Joe Moreno, Belen Moreno, and Irene Montoya in Yuma, Arizona in 1964. Courtesy of Irene Montoya. 

An older couple, they took in the girls—who would come to call them Nino and Nina. At StoryCorps, Linda and Irene remembered the people who gave them the love and care they had been missing.


Top Photo: Linda Garcia and Irene Montoya at their StoryCorps interview in Yuma, Arizona on December 4, 2019. By Lea Zikmund for StoryCorps.

This broadcast is supported in part by the Corporation for Public Broadcasting, a private corporation funded by the American people, and the National Endowment for the Arts.

Originally aired May 17, on NPR’s Morning Edition. 

Bill Sayenga and Ellen Riek

Bill Sayenga’s father died when he was just four years old, leaving behind his mother, Marie, and his older sister Louise.

Sayenga1In order to support her family, Marie (pictured in 1964 in the player above) found a job with the Allegheny County, Pennsylvania, recorder of deeds office as a secretary, but her pay — about a dollar an hour and just over $2,000 a year — was miserable. Although it allowed her to provide a home for her family, the money was only enough for them to just get by.

For 11 years Marie worked at the recorder of deeds’ office, and according to Louise, she hated it. But for all that the job lacked, it did provide Marie with insights into the inner workings of her local government. She recognized the need for change and in 1949, Marie ran for tax collector in the borough of Bethel.

Being both a woman and a Democrat made her a long shot. For over 50 years, men had been elected tax collector, and for the previous 24, Merle Long held the office. Marie lost that first race, but in 1953 she made a second run and unseated Long by just nine votes.
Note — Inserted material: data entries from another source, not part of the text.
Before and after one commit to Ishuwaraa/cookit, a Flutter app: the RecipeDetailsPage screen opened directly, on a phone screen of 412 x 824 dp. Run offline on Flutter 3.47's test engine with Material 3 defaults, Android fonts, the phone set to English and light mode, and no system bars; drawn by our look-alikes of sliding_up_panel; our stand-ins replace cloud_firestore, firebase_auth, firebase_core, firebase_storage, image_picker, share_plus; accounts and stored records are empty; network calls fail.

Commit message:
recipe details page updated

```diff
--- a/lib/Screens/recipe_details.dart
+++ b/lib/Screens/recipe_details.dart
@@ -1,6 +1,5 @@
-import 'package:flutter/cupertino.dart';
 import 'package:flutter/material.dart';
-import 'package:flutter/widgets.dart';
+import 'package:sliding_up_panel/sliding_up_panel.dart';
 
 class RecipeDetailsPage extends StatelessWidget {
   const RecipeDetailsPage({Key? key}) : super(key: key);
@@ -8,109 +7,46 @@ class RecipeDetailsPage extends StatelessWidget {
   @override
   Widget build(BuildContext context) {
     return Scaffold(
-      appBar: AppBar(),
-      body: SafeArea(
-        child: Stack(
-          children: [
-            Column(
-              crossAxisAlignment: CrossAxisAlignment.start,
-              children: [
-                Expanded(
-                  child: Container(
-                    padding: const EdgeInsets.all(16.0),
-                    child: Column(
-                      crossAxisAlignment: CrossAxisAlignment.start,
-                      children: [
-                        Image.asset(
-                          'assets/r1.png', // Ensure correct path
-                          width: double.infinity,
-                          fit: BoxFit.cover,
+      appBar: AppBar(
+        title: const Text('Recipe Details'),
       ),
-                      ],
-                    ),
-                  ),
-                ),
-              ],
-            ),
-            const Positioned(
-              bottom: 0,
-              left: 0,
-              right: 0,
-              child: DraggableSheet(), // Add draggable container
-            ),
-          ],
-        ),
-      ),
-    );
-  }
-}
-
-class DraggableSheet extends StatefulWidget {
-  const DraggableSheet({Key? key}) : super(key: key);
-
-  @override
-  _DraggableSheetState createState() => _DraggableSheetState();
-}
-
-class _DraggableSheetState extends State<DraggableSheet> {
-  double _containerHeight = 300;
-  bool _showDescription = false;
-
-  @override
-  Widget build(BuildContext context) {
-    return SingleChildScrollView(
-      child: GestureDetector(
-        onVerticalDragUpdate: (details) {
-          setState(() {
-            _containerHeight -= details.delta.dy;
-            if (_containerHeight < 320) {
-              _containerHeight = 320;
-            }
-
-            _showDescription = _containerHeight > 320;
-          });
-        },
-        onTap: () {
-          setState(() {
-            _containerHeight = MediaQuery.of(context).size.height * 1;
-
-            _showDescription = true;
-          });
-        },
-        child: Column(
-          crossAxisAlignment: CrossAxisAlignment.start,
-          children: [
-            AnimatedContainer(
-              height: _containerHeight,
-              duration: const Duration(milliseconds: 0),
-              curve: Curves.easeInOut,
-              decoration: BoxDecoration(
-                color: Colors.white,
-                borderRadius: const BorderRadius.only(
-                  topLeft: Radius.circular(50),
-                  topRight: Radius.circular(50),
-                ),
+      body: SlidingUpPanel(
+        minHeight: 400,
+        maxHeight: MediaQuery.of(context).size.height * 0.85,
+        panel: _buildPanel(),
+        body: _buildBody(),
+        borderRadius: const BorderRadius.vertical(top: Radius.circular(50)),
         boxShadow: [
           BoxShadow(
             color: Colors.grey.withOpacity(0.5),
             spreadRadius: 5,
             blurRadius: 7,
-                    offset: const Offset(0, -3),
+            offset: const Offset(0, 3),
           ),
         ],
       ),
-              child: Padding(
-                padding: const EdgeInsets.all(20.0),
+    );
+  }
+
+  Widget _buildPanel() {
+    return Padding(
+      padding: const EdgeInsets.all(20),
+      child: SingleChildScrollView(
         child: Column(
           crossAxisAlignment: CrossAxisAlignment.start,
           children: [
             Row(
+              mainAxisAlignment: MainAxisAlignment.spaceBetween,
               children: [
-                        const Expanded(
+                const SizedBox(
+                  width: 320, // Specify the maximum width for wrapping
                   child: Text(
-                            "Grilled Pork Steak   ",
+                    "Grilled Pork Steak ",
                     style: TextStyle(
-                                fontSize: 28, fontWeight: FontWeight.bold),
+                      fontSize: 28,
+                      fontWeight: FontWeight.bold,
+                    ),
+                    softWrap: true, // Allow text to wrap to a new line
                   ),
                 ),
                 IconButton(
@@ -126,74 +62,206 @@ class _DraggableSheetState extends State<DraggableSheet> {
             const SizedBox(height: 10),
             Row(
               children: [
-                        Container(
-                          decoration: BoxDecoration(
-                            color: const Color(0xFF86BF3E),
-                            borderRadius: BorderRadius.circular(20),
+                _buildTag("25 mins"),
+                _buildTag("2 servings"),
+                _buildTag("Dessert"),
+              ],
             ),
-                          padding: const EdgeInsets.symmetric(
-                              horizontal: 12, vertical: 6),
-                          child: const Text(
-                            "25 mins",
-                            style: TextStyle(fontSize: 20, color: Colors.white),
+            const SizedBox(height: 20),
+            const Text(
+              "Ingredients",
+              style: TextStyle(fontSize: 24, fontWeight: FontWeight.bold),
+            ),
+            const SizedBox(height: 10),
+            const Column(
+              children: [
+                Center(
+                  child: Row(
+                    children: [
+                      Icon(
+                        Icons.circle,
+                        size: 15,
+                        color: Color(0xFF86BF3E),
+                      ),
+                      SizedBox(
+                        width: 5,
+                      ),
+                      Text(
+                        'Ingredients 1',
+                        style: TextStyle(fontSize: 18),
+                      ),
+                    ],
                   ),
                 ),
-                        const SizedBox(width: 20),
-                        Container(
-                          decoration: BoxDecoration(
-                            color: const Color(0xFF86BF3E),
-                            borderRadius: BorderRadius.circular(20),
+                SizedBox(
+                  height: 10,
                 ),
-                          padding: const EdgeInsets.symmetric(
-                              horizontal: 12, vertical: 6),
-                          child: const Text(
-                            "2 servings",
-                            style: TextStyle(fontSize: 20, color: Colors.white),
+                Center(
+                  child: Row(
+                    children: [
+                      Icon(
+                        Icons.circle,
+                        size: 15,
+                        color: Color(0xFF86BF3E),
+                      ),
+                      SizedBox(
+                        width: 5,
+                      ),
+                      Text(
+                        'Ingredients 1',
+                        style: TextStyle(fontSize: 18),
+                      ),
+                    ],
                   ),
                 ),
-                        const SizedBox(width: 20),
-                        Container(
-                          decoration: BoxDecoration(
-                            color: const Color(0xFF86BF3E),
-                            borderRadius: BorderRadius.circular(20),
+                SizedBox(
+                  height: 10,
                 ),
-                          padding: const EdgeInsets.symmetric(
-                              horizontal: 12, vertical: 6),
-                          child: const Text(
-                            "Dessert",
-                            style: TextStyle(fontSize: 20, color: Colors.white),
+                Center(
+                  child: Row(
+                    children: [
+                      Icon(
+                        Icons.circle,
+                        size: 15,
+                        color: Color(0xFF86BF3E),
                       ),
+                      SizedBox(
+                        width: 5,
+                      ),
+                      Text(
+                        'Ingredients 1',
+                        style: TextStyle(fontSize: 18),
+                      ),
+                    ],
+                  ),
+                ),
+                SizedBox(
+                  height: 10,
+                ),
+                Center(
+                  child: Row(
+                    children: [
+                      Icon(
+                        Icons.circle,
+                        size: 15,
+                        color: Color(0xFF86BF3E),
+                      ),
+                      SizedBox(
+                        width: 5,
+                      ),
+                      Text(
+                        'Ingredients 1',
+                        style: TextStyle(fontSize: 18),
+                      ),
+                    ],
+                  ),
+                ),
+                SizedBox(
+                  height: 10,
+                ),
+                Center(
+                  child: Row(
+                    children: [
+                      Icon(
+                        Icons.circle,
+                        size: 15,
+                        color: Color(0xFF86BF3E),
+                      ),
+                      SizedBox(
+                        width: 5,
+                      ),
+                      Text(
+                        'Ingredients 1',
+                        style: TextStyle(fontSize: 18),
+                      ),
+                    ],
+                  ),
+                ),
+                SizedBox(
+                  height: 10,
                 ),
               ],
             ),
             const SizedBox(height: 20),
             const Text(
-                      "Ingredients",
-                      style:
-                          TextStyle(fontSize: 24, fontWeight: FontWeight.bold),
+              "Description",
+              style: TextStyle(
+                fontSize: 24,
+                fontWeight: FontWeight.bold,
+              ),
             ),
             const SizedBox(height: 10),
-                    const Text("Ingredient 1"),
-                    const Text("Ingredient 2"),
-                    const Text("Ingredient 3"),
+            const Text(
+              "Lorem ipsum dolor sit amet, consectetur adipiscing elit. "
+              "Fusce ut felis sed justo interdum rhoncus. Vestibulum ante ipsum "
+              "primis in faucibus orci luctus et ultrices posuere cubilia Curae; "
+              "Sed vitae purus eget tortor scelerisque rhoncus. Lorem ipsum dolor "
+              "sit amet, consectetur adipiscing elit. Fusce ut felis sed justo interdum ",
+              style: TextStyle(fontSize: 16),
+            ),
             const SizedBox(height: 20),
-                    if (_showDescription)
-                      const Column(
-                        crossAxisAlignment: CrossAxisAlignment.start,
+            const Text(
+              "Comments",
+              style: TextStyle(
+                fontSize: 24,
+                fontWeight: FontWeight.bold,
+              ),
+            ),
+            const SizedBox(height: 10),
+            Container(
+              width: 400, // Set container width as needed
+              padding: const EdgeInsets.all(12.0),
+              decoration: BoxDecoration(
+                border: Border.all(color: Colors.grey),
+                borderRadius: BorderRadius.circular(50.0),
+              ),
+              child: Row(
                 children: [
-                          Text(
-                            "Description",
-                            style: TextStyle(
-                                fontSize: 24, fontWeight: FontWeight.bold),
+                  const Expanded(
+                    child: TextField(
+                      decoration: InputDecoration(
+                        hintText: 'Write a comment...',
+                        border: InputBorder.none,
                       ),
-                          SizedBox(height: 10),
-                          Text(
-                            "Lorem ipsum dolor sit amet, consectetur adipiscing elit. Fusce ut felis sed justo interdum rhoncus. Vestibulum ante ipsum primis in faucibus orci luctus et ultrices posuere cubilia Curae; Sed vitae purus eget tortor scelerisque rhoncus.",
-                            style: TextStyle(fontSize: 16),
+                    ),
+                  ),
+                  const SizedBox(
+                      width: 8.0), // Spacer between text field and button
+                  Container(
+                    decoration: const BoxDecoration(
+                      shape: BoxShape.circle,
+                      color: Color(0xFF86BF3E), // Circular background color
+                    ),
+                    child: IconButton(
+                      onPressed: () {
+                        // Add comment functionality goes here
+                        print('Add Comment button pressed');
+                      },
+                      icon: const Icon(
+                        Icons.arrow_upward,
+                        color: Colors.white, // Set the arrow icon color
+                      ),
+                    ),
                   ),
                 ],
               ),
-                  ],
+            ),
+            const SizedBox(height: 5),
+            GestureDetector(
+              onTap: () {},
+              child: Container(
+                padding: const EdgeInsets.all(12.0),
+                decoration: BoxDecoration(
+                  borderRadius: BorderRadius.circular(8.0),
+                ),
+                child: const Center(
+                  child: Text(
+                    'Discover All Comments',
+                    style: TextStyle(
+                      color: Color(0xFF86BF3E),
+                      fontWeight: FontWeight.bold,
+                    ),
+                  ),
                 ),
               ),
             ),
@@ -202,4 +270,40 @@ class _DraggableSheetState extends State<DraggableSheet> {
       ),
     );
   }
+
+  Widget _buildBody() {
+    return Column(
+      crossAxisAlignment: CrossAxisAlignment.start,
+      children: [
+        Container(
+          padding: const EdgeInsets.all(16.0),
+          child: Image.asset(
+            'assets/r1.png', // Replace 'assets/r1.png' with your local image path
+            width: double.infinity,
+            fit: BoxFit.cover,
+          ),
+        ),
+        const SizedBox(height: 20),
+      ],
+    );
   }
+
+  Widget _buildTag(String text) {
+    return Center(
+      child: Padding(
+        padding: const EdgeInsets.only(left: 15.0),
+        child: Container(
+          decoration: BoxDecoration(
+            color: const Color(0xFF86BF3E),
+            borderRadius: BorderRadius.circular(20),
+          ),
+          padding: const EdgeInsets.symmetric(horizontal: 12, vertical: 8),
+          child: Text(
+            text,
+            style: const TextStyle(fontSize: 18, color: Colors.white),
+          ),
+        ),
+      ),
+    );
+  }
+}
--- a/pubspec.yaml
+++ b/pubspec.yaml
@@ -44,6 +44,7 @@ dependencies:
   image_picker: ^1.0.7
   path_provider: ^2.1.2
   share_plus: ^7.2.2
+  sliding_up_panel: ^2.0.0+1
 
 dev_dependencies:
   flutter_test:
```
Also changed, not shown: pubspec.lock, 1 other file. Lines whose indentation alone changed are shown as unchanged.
Sayenga6Marie would hold onto the job for the next 24 years, winning five subsequent elections. In 1973, in her final race, she received more votes than anyone else on the ballot running for any office in the borough.

Marie died in February 1993 at the age of 83.

Bill came to StoryCorps with Marie’s granddaughter, Ellen Riek (pictured above), to remember their family’s influential and powerful matriarch.

Originally aired May 20, 2016, on NPR’s Morning Edition.

Photos of Marie Sayenga and the borough of Bethel tax office courtesy of Louise Randolph.

Lorena Larios-Magaña y Felicitas Larios

Felicitas Larios (D) habla con su hija Lorena Larios-Magaña (I) sobre cómo era crecer en el campo en Sonora, México y sobre su vida trabajando en los campos en los Estados Unidos.